*** Opening of Available data ***
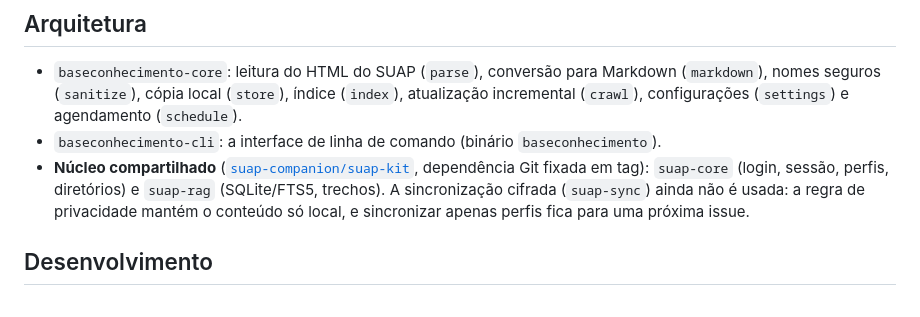
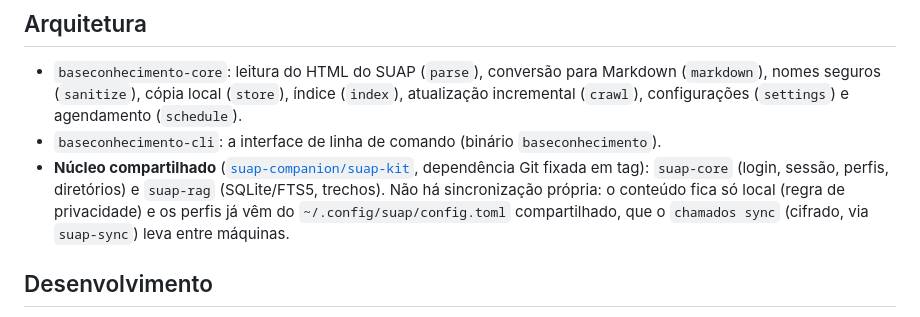
Before and after one commit to suap-companion/baseconhecimento, a Markdown page: README.md, the part around the change. Drawn GitHub-style.

Commit message:
docs(readme): [UPD] Explica por que não há sincronização própria dos perfis
Motivo: a issue #4 pedia sincronizar perfis, mas o config.toml é compartilhado com o chamados
e o `chamados sync` já os leva entre máquinas (decisão: fechar sem código novo).
Impacto: só documentação; sem nova versão.
Arquivos: README.md.

```diff
--- a/README.md
+++ b/README.md
@@ -76,7 +76,7 @@ Veja [docs/arquitetura.md](docs/arquitetura.md) para os detalhes do rastreamento
 
 - `baseconhecimento-core`: leitura do HTML do SUAP (`parse`), conversão para Markdown (`markdown`), nomes seguros (`sanitize`), cópia local (`store`), índice (`index`), atualização incremental (`crawl`), configurações (`settings`) e agendamento (`schedule`).
 - `baseconhecimento-cli`: a interface de linha de comando (binário `baseconhecimento`).
-- **Núcleo compartilhado** ([`suap-companion/suap-kit`](https://github.com/suap-companion/suap-kit), dependência Git fixada em tag): `suap-core` (login, sessão, perfis, diretórios) e `suap-rag` (SQLite/FTS5, trechos). A sincronização cifrada (`suap-sync`) ainda não é usada: a regra de privacidade mantém o conteúdo só local, e sincronizar apenas perfis fica para uma próxima issue.
+- **Núcleo compartilhado** ([`suap-companion/suap-kit`](https://github.com/suap-companion/suap-kit), dependência Git fixada em tag): `suap-core` (login, sessão, perfis, diretórios) e `suap-rag` (SQLite/FTS5, trechos). Não há sincronização própria: o conteúdo fica só local (regra de privacidade) e os perfis já vêm do `~/.config/suap/config.toml` compartilhado, que o `chamados sync` (cifrado, via `suap-sync`) leva entre máquinas.
 
 ## Desenvolvimento
 
```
*** Close of Available data ***
• Task goal: For every line in the listing above that contains "perfis", copy that line.

• Response:
docs(readme): [UPD] Explica por que não há sincronização própria dos perfis
Motivo: a issue #4 pedia sincronizar perfis, mas o config.toml é compartilhado com o chamados
-- **Núcleo compartilhado** ([`suap-companion/suap-kit`](https://github.com/suap-companion/suap-kit), dependência Git fixada em tag): `suap-core` (login, sessão, perfis, diretórios) e `suap-rag` (SQLite/FTS5, trechos). A sincronização cifrada (`suap-sync`) ainda não é usada: a regra de privacidade mantém o conteúdo só local, e sincronizar apenas perfis fica para uma próxima issue.
+- **Núcleo compartilhado** ([`suap-companion/suap-kit`](https://github.com/suap-companion/suap-kit), dependência Git fixada em tag): `suap-core` (login, sessão, perfis, diretórios) e `suap-rag` (SQLite/FTS5, trechos). Não há sincronização própria: o conteúdo fica só local (regra de privacidade) e os perfis já vêm do `~/.config/suap/config.toml` compartilhado, que o `chamados sync` (cifrado, via `suap-sync`) leva entre máquinas.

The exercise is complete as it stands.